- If their premiums are increasing, customers quite rightly want to know why
- We are keen to help everyone understand the factors that can influence the size of premiums
- One of the most important factors is the level of returns that insurers get from their investments
In an ideal world, the size of a customer’s insurance premium would always correspond directly to their individual risk profile.
However, just as customers are affected by political and economic developments beyond their control, so too are insurers, and such factors can have an impact on the way insurance premiums are calculated.
To take two examples from this year – on 1 June, a 2% increase in Insurance Premium Tax (IPT) will come into effect.
This rise follows a series of increases to the tax in recent years and comes on the back of a major adjustment to the Ogden rate, which will result in insurers having to pay significantly higher compensation awards to personal injury claimants. These and other factors are discussed in more detail in our recent Insider article on how insurance premiums are calculated.
The impact of low investment returns on insurance premiums
One of the most significant external factors that can influence the size of premiums is the return insurers get from their investments.
Nick Kitchen, Head of Technical Casualty and Motor Lines, Zurich, says: “Historically, insurers have made money in two ways – returning an underwriting profit, and investing premiums and making money on the investment returns.
“When investment returns are high, insurers have been able to operate at an underwriting loss and still return a profit to shareholders, but in times of low investment returns, underwriting has to make a profit.”
Over the past decade, consistently low interest rates have reduced investment returns and left insurers with little choice but to increase premiums in order to make an underwriting profit.
Why long-tail lines suffer the most

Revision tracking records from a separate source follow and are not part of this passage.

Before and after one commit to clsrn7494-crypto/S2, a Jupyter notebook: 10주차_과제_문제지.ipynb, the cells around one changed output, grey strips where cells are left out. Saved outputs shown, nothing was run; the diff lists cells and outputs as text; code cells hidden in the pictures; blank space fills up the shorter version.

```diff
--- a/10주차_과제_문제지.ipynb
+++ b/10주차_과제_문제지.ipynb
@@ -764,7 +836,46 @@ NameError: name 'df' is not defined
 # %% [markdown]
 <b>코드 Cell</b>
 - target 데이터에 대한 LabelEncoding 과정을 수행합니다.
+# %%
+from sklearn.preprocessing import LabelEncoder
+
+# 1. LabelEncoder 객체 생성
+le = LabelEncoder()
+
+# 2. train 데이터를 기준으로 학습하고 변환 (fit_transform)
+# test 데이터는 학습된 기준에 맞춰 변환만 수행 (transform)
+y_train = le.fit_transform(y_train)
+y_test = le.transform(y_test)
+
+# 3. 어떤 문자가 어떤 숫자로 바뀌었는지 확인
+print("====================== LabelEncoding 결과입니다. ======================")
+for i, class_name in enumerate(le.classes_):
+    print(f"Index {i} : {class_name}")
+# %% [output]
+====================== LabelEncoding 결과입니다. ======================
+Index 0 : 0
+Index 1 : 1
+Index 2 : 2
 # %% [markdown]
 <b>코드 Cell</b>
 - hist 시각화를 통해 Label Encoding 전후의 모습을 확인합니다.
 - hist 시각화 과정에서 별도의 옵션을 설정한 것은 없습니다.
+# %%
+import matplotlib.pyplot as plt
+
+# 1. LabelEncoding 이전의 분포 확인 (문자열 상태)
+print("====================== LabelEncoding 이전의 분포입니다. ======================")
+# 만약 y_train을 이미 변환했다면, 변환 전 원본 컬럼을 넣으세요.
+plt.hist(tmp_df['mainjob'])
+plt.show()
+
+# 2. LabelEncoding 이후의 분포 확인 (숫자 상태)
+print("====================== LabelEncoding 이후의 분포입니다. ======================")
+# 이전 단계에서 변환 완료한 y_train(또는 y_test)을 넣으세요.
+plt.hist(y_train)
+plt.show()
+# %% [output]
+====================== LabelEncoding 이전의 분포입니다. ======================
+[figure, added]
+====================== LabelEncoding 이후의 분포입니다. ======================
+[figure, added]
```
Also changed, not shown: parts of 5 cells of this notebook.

Not every line of insurance is affected equally. Investment returns are particularly important in so-called ‘long-tail’ lines of insurance, such as Employers’ Liability, Public Liability and Motor, where insurers have traditionally been able to make money by investing premiums before claims are settled. These are the lines of insurance most affected by a drop in investment returns.

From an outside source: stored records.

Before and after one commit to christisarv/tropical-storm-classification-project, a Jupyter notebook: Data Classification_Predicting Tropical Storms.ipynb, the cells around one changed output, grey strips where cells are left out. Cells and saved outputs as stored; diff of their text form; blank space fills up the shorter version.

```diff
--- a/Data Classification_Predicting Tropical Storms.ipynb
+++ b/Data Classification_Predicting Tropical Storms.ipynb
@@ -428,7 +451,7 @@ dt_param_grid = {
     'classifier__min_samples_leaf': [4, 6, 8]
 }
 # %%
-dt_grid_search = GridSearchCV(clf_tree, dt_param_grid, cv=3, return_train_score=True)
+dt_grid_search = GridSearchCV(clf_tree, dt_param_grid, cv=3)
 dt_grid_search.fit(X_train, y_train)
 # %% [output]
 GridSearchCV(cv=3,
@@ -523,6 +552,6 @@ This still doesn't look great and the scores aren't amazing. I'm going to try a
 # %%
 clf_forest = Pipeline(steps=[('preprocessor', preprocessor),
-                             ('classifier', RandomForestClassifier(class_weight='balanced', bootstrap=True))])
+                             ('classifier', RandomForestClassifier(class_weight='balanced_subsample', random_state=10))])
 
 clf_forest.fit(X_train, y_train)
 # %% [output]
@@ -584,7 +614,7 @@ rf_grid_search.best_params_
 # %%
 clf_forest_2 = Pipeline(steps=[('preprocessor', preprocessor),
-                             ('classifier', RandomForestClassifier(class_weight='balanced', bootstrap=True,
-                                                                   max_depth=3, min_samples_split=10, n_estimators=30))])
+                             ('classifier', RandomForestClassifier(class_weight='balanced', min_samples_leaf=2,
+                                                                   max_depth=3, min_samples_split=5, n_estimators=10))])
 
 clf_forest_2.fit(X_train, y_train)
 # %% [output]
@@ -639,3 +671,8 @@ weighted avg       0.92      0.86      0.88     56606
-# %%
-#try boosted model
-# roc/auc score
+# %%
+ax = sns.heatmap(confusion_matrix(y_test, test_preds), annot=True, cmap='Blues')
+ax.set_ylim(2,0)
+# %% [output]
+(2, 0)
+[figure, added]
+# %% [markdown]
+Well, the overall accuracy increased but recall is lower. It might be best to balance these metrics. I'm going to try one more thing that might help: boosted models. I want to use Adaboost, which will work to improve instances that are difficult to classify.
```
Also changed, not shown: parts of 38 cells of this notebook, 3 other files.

Nick says: “The greatest impact is on Employers’ Liability, where a 1% movement in yield curves can affect an insurer’s Combined Operating Ratio by up to 3%, which can lead to a corresponding increase in premiums.”
While it is difficult to predict when investment returns will pick up, there is unlikely to be any significant change in interest rates in the foreseeable future.
Is there anything, therefore, that insurers can do to protect their customers against the impact of such economic factors?
Nick says: “As an insurer, we have tried not to pass the price on to our customers by managing our expense base, and through better underwriting and claims handling to reduce loss ratios. But there is only so far we can push those areas.
“Customers will often see their premiums going up and not understand why. We are doing all we can to keep premiums sustainable, however it is important that brokers and customers understand all the factors that influence premiums.
For more information please speak with your local Zurich contact